Return the data below, unchanged.
:: Dataset extract ::
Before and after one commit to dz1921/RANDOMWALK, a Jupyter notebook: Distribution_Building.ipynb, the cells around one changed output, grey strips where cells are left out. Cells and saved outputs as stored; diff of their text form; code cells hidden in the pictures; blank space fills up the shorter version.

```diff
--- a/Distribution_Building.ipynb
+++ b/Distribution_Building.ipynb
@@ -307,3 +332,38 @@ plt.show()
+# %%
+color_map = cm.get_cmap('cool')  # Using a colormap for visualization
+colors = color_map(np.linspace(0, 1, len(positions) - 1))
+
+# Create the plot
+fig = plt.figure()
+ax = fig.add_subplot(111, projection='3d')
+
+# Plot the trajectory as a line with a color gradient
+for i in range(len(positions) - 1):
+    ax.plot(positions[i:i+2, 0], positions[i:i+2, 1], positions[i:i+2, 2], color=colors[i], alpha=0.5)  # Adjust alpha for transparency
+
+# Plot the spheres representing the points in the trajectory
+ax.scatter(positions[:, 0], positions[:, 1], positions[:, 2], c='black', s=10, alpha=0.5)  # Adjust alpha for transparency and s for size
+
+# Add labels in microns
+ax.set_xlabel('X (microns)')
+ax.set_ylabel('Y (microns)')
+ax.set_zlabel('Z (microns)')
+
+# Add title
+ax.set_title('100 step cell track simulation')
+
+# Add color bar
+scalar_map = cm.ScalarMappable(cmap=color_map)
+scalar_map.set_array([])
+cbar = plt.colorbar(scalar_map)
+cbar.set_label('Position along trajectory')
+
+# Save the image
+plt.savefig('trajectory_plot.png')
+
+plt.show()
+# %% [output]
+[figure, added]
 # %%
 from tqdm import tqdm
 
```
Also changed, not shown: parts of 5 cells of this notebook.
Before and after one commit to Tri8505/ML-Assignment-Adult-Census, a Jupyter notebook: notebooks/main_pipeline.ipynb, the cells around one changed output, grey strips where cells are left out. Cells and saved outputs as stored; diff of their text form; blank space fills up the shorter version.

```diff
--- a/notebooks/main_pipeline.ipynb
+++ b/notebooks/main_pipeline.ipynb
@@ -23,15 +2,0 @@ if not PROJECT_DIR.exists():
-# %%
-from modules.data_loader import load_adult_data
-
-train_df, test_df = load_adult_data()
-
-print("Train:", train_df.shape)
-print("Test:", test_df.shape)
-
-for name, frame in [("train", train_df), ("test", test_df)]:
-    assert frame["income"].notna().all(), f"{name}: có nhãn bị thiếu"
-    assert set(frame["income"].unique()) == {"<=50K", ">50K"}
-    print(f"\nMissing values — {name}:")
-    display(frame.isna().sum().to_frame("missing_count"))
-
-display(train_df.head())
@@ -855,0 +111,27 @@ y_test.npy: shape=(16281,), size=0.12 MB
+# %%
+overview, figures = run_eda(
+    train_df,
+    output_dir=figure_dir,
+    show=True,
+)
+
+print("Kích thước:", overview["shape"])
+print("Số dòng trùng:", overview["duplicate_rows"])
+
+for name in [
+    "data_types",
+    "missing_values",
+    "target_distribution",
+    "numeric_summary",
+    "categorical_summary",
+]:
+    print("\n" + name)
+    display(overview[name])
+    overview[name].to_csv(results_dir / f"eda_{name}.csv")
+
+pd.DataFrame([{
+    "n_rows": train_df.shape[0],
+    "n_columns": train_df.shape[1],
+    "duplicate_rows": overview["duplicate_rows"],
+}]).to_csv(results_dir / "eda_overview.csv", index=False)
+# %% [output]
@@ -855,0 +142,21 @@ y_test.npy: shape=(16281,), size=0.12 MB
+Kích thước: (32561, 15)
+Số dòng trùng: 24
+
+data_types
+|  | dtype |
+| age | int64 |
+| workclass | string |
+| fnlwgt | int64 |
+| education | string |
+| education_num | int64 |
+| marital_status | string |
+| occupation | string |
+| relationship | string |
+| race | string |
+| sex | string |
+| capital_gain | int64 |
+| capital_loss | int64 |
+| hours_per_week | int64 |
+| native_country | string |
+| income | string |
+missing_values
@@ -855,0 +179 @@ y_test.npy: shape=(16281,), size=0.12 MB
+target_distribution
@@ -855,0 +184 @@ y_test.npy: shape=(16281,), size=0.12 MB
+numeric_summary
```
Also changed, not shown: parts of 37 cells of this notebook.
:::
Answer box:
Before and after one commit to dz1921/RANDOMWALK, a Jupyter notebook: Distribution_Building.ipynb, the cells around one changed output, grey strips where cells are left out. Cells and saved outputs as stored; diff of their text form; code cells hidden in the pictures; blank space fills up the shorter version.

```diff
--- a/Distribution_Building.ipynb
+++ b/Distribution_Building.ipynb
@@ -307,3 +332,38 @@ plt.show()
+# %%
+color_map = cm.get_cmap('cool')  # Using a colormap for visualization
+colors = color_map(np.linspace(0, 1, len(positions) - 1))
+
+# Create the plot
+fig = plt.figure()
+ax = fig.add_subplot(111, projection='3d')
+
+# Plot the trajectory as a line with a color gradient
+for i in range(len(positions) - 1):
+    ax.plot(positions[i:i+2, 0], positions[i:i+2, 1], positions[i:i+2, 2], color=colors[i], alpha=0.5)  # Adjust alpha for transparency
+
+# Plot the spheres representing the points in the trajectory
+ax.scatter(positions[:, 0], positions[:, 1], positions[:, 2], c='black', s=10, alpha=0.5)  # Adjust alpha for transparency and s for size
+
+# Add labels in microns
+ax.set_xlabel('X (microns)')
+ax.set_ylabel('Y (microns)')
+ax.set_zlabel('Z (microns)')
+
+# Add title
+ax.set_title('100 step cell track simulation')
+
+# Add color bar
+scalar_map = cm.ScalarMappable(cmap=color_map)
+scalar_map.set_array([])
+cbar = plt.colorbar(scalar_map)
+cbar.set_label('Position along trajectory')
+
+# Save the image
+plt.savefig('trajectory_plot.png')
+
+plt.show()
+# %% [output]
+[figure, added]
 # %%
 from tqdm import tqdm
 
```
Also changed, not shown: parts of 5 cells of this notebook.
Before and after one commit to Tri8505/ML-Assignment-Adult-Census, a Jupyter notebook: notebooks/main_pipeline.ipynb, the cells around one changed output, grey strips where cells are left out. Cells and saved outputs as stored; diff of their text form; blank space fills up the shorter version.

```diff
--- a/notebooks/main_pipeline.ipynb
+++ b/notebooks/main_pipeline.ipynb
@@ -23,15 +2,0 @@ if not PROJECT_DIR.exists():
-# %%
-from modules.data_loader import load_adult_data
-
-train_df, test_df = load_adult_data()
-
-print("Train:", train_df.shape)
-print("Test:", test_df.shape)
-
-for name, frame in [("train", train_df), ("test", test_df)]:
-    assert frame["income"].notna().all(), f"{name}: có nhãn bị thiếu"
-    assert set(frame["income"].unique()) == {"<=50K", ">50K"}
-    print(f"\nMissing values — {name}:")
-    display(frame.isna().sum().to_frame("missing_count"))
-
-display(train_df.head())
@@ -855,0 +111,27 @@ y_test.npy: shape=(16281,), size=0.12 MB
+# %%
+overview, figures = run_eda(
+    train_df,
+    output_dir=figure_dir,
+    show=True,
+)
+
+print("Kích thước:", overview["shape"])
+print("Số dòng trùng:", overview["duplicate_rows"])
+
+for name in [
+    "data_types",
+    "missing_values",
+    "target_distribution",
+    "numeric_summary",
+    "categorical_summary",
+]:
+    print("\n" + name)
+    display(overview[name])
+    overview[name].to_csv(results_dir / f"eda_{name}.csv")
+
+pd.DataFrame([{
+    "n_rows": train_df.shape[0],
+    "n_columns": train_df.shape[1],
+    "duplicate_rows": overview["duplicate_rows"],
+}]).to_csv(results_dir / "eda_overview.csv", index=False)
+# %% [output]
@@ -855,0 +142,21 @@ y_test.npy: shape=(16281,), size=0.12 MB
+Kích thước: (32561, 15)
+Số dòng trùng: 24
+
+data_types
+|  | dtype |
+| age | int64 |
+| workclass | string |
+| fnlwgt | int64 |
+| education | string |
+| education_num | int64 |
+| marital_status | string |
+| occupation | string |
+| relationship | string |
+| race | string |
+| sex | string |
+| capital_gain | int64 |
+| capital_loss | int64 |
+| hours_per_week | int64 |
+| native_country | string |
+| income | string |
+missing_values
@@ -855,0 +179 @@ y_test.npy: shape=(16281,), size=0.12 MB
+target_distribution
@@ -855,0 +184 @@ y_test.npy: shape=(16281,), size=0.12 MB
+numeric_summary
```
Also changed, not shown: parts of 37 cells of this notebook.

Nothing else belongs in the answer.